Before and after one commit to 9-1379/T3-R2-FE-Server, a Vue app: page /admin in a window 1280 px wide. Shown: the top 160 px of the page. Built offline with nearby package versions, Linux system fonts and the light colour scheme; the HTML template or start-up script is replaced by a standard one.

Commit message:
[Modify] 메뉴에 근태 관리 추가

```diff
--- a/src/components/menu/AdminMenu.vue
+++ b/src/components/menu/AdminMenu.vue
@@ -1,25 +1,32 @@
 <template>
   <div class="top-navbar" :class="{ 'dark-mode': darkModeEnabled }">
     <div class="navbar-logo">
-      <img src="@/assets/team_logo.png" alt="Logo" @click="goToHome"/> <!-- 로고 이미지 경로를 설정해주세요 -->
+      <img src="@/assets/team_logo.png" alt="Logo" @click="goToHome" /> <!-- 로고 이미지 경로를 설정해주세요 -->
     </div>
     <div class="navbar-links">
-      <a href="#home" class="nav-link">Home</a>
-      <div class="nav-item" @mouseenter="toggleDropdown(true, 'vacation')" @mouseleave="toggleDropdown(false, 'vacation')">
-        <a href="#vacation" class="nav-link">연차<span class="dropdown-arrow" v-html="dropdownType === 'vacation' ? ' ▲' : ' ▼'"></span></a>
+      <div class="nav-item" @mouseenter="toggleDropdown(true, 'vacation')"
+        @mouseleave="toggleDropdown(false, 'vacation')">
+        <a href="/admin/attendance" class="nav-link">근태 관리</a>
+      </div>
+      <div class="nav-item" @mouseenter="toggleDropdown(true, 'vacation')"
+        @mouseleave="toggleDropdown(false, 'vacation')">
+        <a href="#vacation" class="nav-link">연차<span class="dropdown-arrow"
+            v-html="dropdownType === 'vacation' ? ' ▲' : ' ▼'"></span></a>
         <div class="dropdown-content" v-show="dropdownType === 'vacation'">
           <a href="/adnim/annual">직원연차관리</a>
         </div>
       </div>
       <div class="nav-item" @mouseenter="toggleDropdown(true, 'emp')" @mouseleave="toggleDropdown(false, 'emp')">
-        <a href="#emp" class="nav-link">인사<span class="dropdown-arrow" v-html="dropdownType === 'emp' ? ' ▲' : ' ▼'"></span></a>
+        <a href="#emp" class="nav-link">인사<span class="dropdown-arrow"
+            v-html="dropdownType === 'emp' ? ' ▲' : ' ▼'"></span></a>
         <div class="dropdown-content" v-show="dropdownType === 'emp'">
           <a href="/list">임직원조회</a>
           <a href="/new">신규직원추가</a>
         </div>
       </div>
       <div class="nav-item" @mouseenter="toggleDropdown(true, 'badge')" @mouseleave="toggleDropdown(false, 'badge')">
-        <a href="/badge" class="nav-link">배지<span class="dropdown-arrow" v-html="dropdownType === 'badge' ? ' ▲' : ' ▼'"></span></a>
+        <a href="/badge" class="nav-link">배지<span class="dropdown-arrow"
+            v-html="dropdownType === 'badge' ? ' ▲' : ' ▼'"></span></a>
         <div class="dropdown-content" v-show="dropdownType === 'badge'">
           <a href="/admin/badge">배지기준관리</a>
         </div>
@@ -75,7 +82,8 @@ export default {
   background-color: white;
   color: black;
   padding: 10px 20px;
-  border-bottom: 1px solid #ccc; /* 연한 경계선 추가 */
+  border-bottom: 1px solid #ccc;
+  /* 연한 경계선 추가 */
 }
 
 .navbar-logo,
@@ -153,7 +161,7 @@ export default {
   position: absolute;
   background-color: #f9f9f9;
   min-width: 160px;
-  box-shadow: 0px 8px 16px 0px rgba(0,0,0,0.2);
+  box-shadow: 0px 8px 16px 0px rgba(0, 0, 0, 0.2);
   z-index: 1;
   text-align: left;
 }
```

==

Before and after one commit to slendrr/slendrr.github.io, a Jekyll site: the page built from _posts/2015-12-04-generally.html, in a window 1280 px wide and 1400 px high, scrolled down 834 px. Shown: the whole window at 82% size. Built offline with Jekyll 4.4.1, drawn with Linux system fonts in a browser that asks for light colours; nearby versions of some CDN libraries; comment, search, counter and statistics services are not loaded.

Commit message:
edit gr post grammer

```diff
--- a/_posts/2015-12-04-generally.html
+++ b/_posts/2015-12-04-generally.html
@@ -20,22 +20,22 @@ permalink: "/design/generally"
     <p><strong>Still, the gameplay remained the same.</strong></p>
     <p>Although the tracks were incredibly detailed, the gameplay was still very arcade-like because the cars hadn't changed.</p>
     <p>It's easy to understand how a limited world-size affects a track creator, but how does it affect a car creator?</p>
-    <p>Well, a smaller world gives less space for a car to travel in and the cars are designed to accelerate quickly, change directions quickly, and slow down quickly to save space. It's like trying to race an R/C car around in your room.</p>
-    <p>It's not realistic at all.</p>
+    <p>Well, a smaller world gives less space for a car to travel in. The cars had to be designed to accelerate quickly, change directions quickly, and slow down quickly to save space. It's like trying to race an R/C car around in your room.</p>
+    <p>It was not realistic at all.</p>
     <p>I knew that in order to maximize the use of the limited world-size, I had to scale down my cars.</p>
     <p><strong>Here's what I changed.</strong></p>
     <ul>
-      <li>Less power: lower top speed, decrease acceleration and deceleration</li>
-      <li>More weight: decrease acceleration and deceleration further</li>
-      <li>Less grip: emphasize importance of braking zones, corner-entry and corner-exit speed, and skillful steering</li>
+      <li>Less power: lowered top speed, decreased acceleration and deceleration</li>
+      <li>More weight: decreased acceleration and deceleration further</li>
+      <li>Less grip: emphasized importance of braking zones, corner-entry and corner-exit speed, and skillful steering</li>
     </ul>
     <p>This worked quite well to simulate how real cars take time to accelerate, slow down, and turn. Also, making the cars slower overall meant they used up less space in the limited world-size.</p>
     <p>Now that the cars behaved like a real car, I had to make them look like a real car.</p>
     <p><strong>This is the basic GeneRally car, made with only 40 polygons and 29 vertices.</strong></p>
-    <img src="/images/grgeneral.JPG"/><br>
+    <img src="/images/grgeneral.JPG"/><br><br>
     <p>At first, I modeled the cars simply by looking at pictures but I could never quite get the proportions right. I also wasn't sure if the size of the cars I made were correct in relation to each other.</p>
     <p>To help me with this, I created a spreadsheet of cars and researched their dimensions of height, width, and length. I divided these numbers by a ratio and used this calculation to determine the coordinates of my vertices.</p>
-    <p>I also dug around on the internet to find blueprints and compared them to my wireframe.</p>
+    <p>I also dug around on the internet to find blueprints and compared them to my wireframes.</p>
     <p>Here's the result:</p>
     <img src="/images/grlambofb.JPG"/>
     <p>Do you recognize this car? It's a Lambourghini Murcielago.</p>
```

==

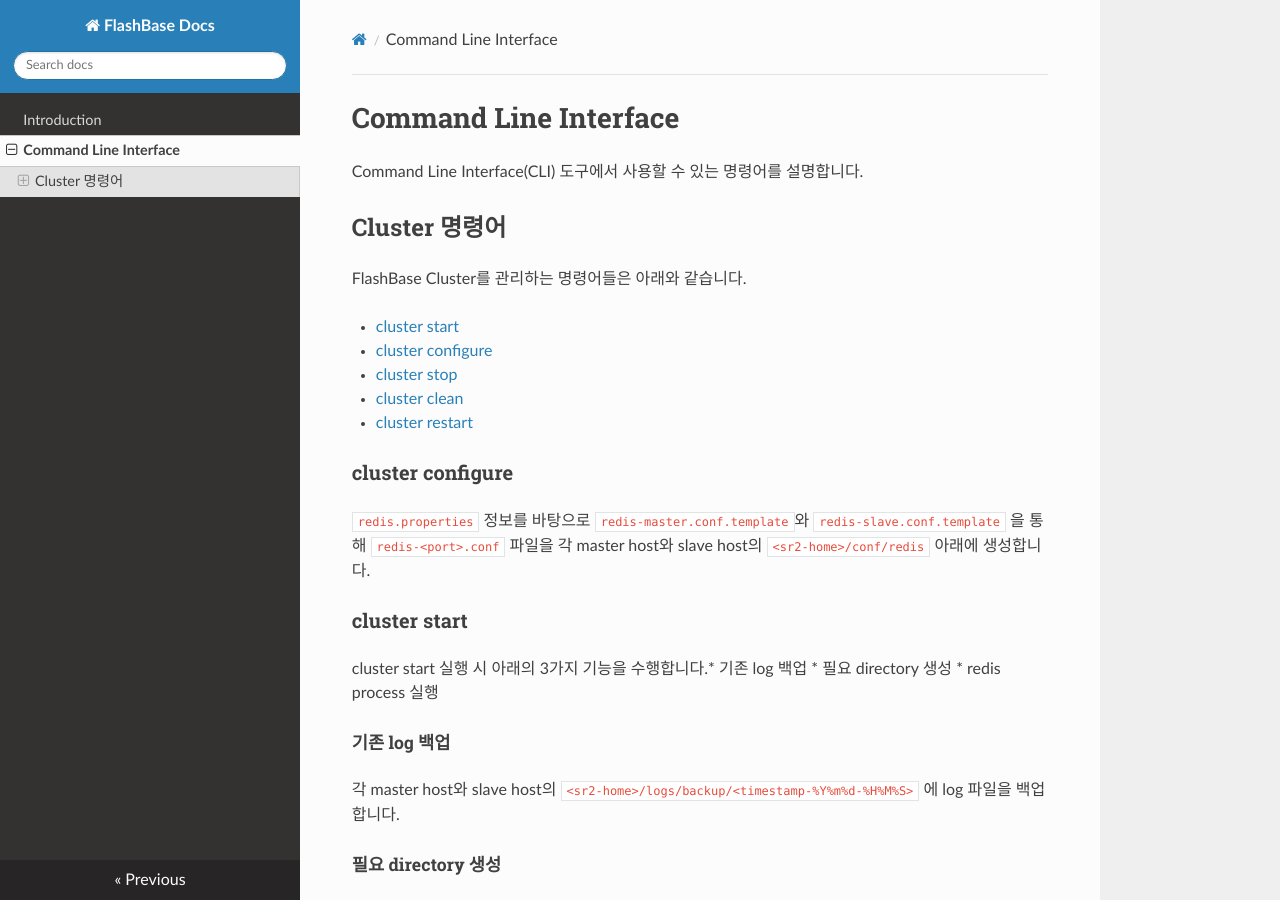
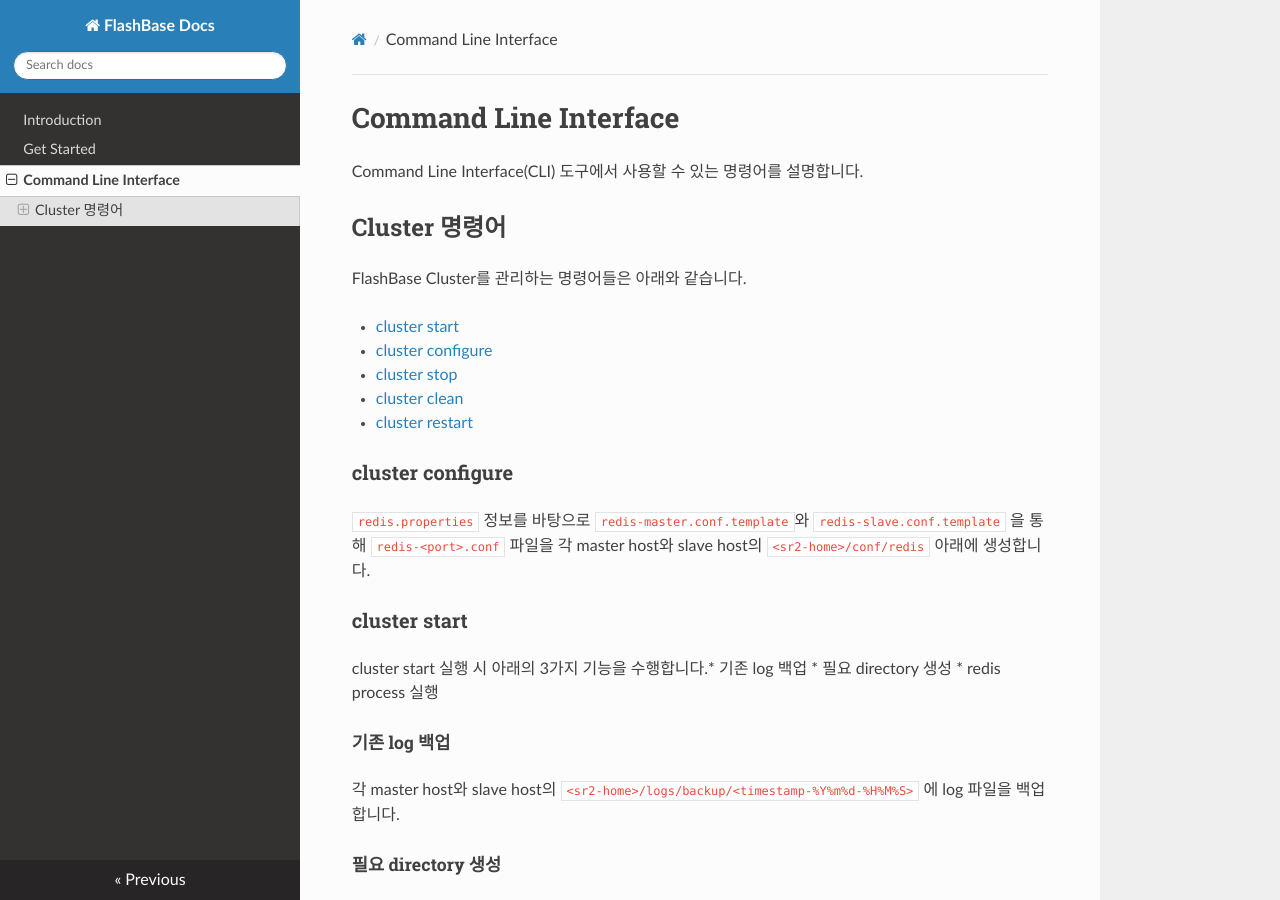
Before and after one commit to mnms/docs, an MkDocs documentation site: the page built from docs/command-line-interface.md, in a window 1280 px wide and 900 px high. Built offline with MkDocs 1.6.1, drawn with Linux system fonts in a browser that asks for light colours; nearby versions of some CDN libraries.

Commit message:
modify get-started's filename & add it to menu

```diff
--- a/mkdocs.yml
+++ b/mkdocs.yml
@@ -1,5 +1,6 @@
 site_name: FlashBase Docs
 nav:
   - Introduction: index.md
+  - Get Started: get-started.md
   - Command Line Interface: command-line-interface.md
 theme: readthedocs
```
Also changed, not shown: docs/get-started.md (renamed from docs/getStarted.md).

_Your objective:_ The response must give every line from the material above that holds the string "interface".

_Expected answer:_
Before and after one commit to mnms/docs, an MkDocs documentation site: the page built from docs/command-line-interface.md, in a window 1280 px wide and 900 px high. Built offline with MkDocs 1.6.1, drawn with Linux system fonts in a browser that asks for light colours; nearby versions of some CDN libraries.
   - Command Line Interface: command-line-interface.md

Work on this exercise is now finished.